The HSBC Markit Purchasing Managers’ Index, based on a survey of around 500 companies, edged up to 56.8 in January from 56.7 in December.
That was the 22nd consecutive month the key index of manufacturing in Asia’s third-largest economy has been above the reading of 50 that divides growth from contraction.
“The manufacturing sector started the year out in style, with the growth momentum picking up a tad led by higher output as order books continue to thicken, reflecting, in particular, strong demand from domestic clients,” said Leif Eskesen, chief economist for India & Asean at HSBC.
The survey’s factory output index rose in the first month of 2011 from December but is still below its November nine-month high. Output has increased in every month since April 2009.
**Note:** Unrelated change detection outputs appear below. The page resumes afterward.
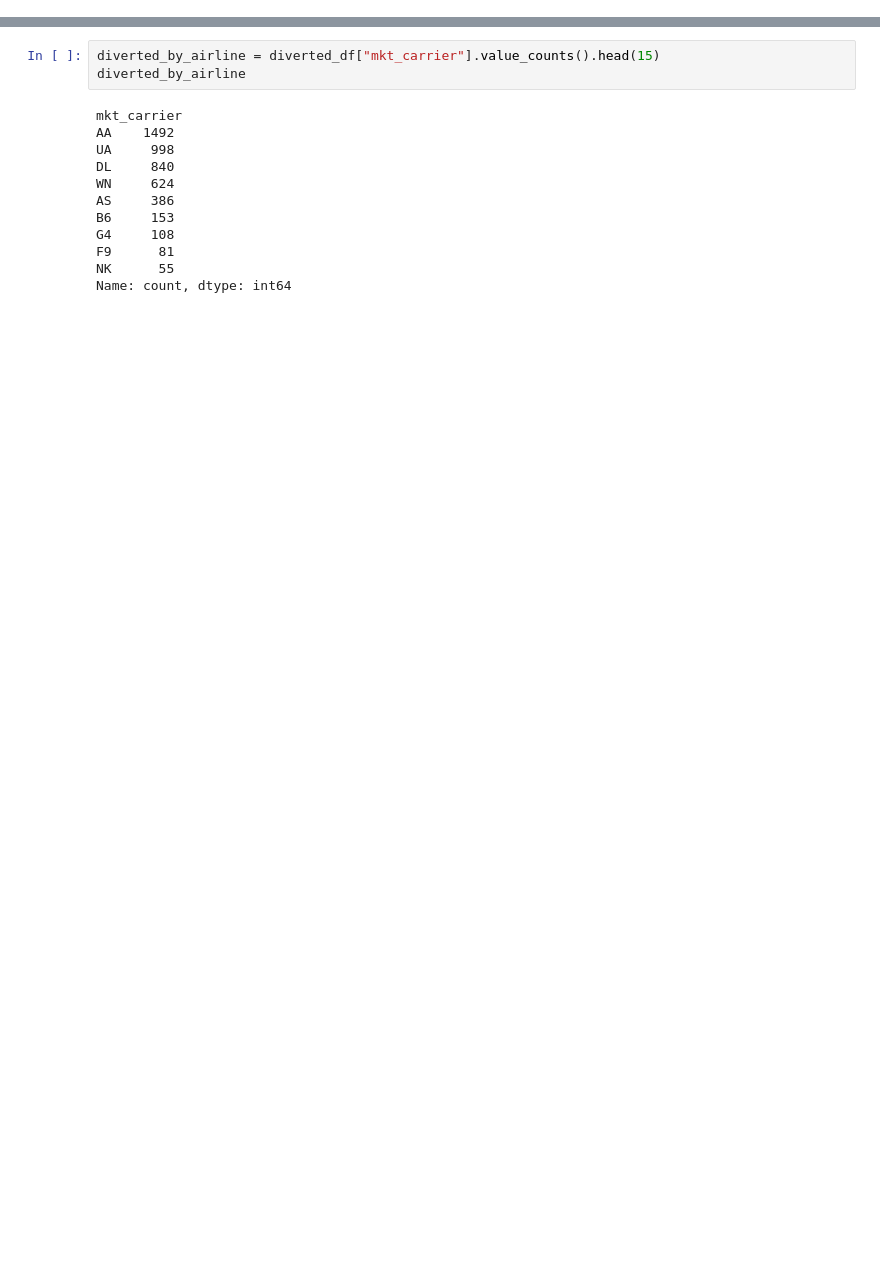
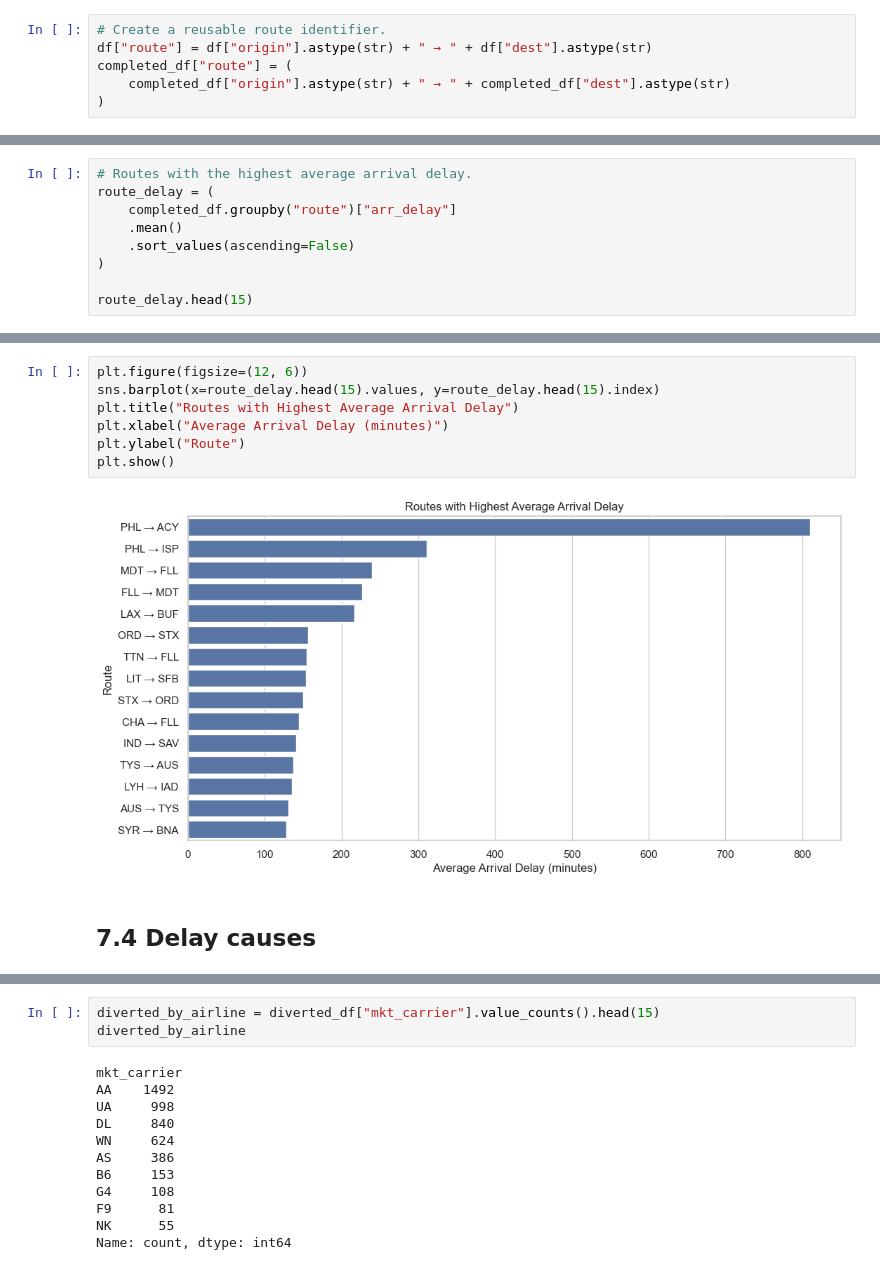
Before and after one commit to BhupathiTharun/Airline-Operations-Intelligence, a Jupyter notebook: notebooks/06_eda.ipynb, the cells around one changed output, grey strips where cells are left out. Saved outputs shown, nothing was run; the diff lists cells and outputs as text; blank space fills up the shorter version.

```diff
--- a/notebooks/06_eda.ipynb
+++ b/notebooks/06_eda.ipynb
@@ -865,0 +837,6 @@ Diverted flights: 4737
+# %%
+# Create a reusable route identifier.
+df["route"] = df["origin"].astype(str) + " → " + df["dest"].astype(str)
+completed_df["route"] = (
+    completed_df["origin"].astype(str) + " → " + completed_df["dest"].astype(str)
+)
@@ -865,0 +874,9 @@ Diverted flights: 4737
+# %%
+# Routes with the highest average arrival delay.
+route_delay = (
+    completed_df.groupby("route")["arr_delay"]
+    .mean()
+    .sort_values(ascending=False)
+)
+
+route_delay.head(15)
@@ -865,0 +901,11 @@ Diverted flights: 4737
+# %%
+plt.figure(figsize=(12, 6))
+sns.barplot(x=route_delay.head(15).values, y=route_delay.head(15).index)
+plt.title("Routes with Highest Average Arrival Delay")
+plt.xlabel("Average Arrival Delay (minutes)")
+plt.ylabel("Route")
+plt.show()
+# %% [output]
+[figure, added]
+# %% [markdown]
+## 7.4 Delay causes
```
Also changed, not shown: parts of 311 cells of this notebook, 19 other files.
The new orders index also rose after falling in the previous month, marking its 22nd consecutive month in expansionary mode.
However, the expansion in the manufacturing sector did not influence the labour market recovery, with the PMI’s employment index staying in contraction for the sixth time in the last seven months.
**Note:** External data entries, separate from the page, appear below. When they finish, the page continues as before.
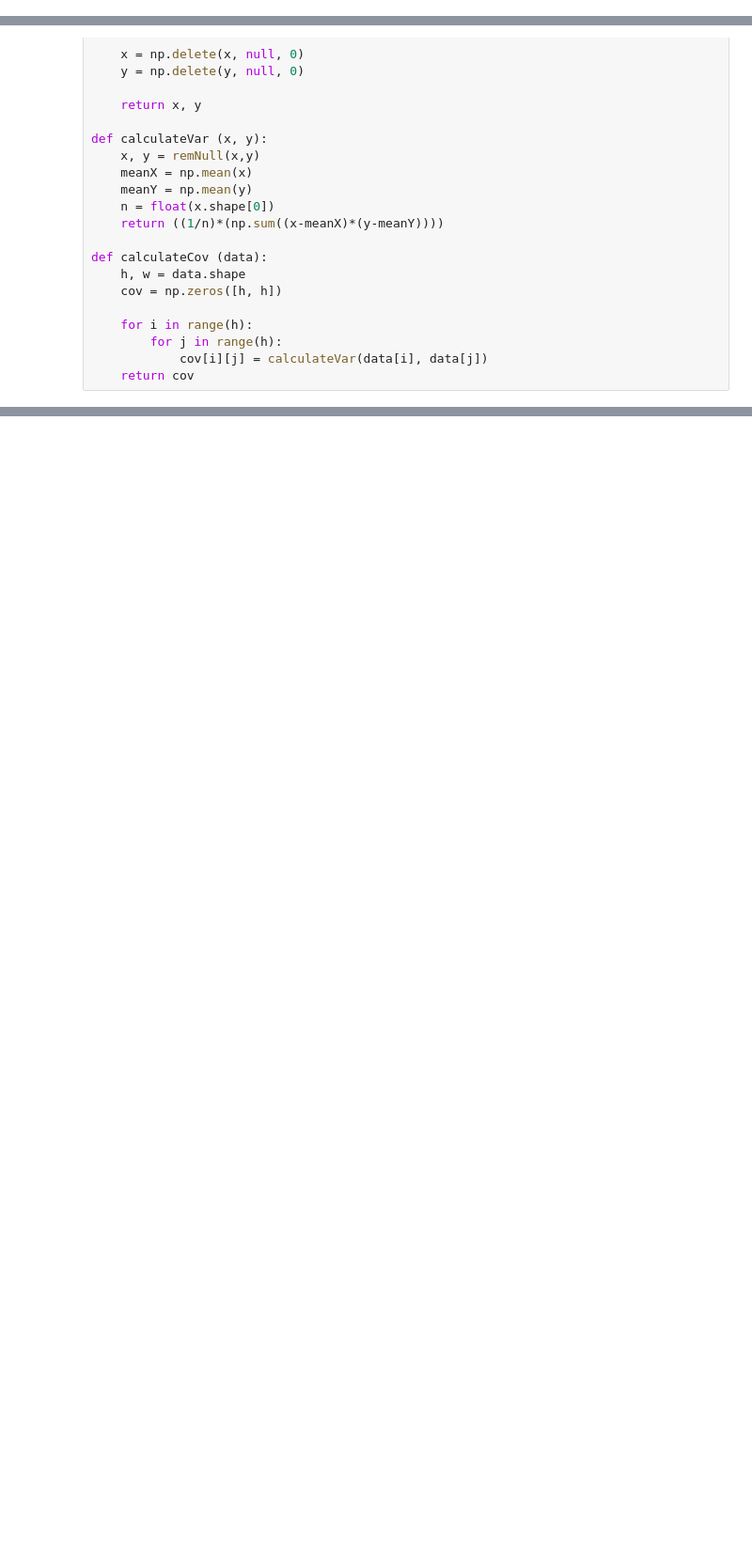
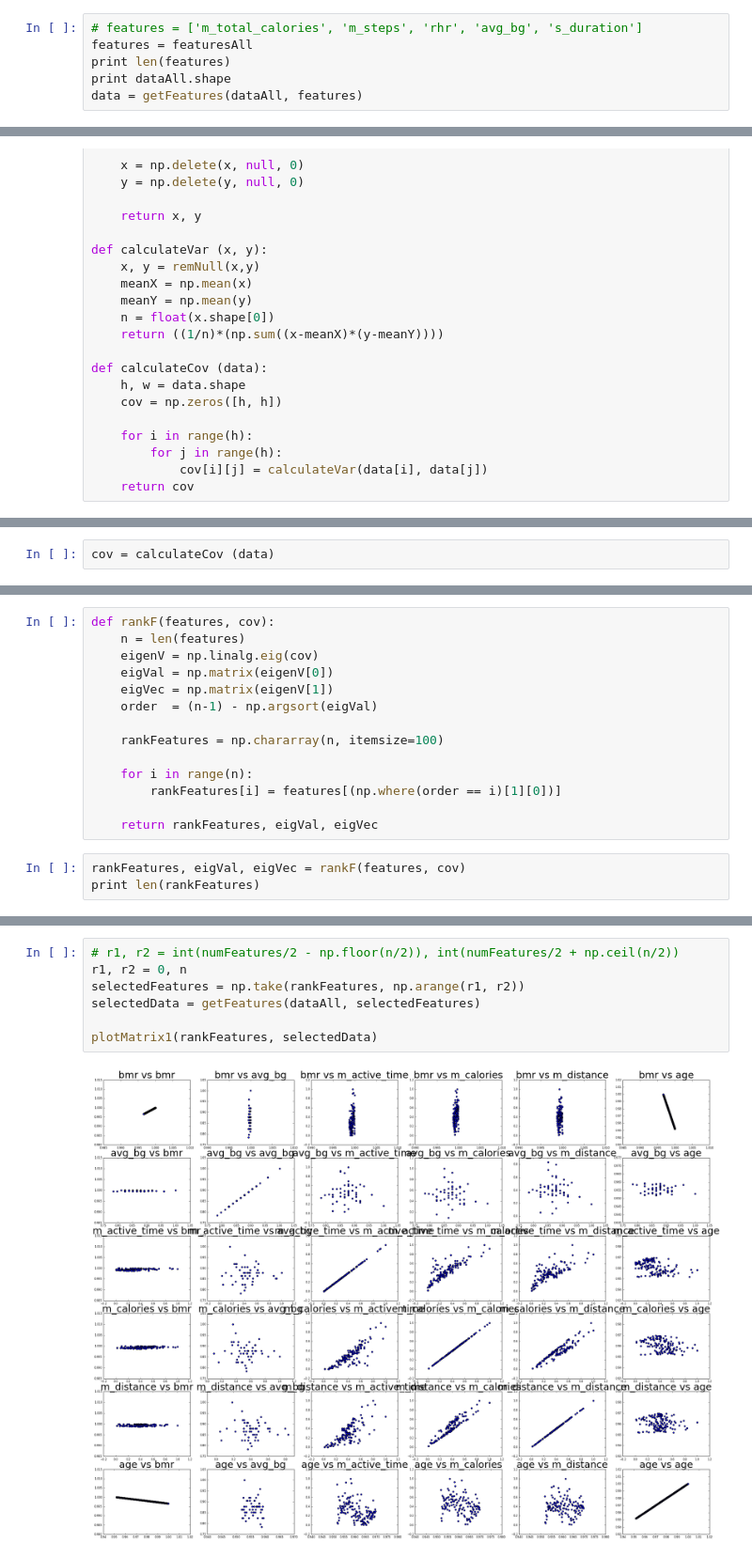
Before and after one commit to crowoy/Health-Analysis, a Jupyter notebook: HealthAnalysis.ipynb, the cells around one changed output, grey strips where cells are left out. Shown at 94% size. Cells and saved outputs as stored; diff of their text form; blank space fills up the shorter version.

Commit message:
Added PCA and dimensionality reduction. Can now specify how many features you would like to extract from data (using variable n), and it will do the rest. Just like magic.

```diff
--- a/HealthAnalysis.ipynb
+++ b/HealthAnalysis.ipynb
@@ -53,0 +56,6 @@ data1 = getFeatures(data, f1)
+# %%
+# features = ['m_total_calories', 'm_steps', 'rhr', 'avg_bg', 's_duration']
+features = featuresAll
+print len(features)
+print dataAll.shape
+data = getFeatures(dataAll, features)
@@ -87,3 +91,5 @@ print calculateCov (data1)
+# %%
+cov = calculateCov (data)
 # %%
 def plotFeatures (title, label1, label2, feature1, feature2):
     plt.scatter(feature1, feature2)
@@ -133,0 +140,17 @@ plotMatrix1(f1, data1)
+# %%
+def rankF(features, cov):
+    n = len(features)
+    eigenV = np.linalg.eig(cov)
+    eigVal = np.matrix(eigenV[0])
+    eigVec = np.matrix(eigenV[1])
+    order  = (n-1) - np.argsort(eigVal)
+
+    rankFeatures = np.chararray(n, itemsize=100)
+
+    for i in range(n):
+        rankFeatures[i] = features[(np.where(order == i)[1][0])]
+
+    return rankFeatures, eigVal, eigVec
+# %%
+rankFeatures, eigVal, eigVec = rankF(features, cov)
+print len(rankFeatures)
@@ -133,0 +159,9 @@ plotMatrix1(f1, data1)
+# %%
+# r1, r2 = int(numFeatures/2 - np.floor(n/2)), int(numFeatures/2 + np.ceil(n/2))
+r1, r2 = 0, n
+selectedFeatures = np.take(rankFeatures, np.arange(r1, r2))
+selectedData = getFeatures(dataAll, selectedFeatures)
+
+plotMatrix1(rankFeatures, selectedData)
+# %% [output]
+[figure, added]
```
Also changed, not shown: parts of 11 cells of this notebook.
More worrying, the input price index rose to 66.14 from 64.85 in December, climbing for the seventh straight month, and the output price index rose for the fourth month in a row.
“The strong demand is, however, piling up backlog of works, albeit at a slightly slower pace, and the tight capacity yet again pushed up input and output prices at an accelerated pace,” Eskesen said.
Inflation has been a concern for policymakers in most developing economies, including India, where rising food prices have driven up broader inflation and put more pressure on central banks to tighten policy.
The Reserve Bank of India raised interest rates last week by a quarter of a percentage point to clamp down on resurgent inflation and warned of persistently higher food prices unless steps are taken to boost supplies.
Although the central bank has raised policy rates seven times since March as the economy revived from the global financial crisis, it said the balance of risks had tilted towards stronger inflation and it was ready to respond if price pressures increased.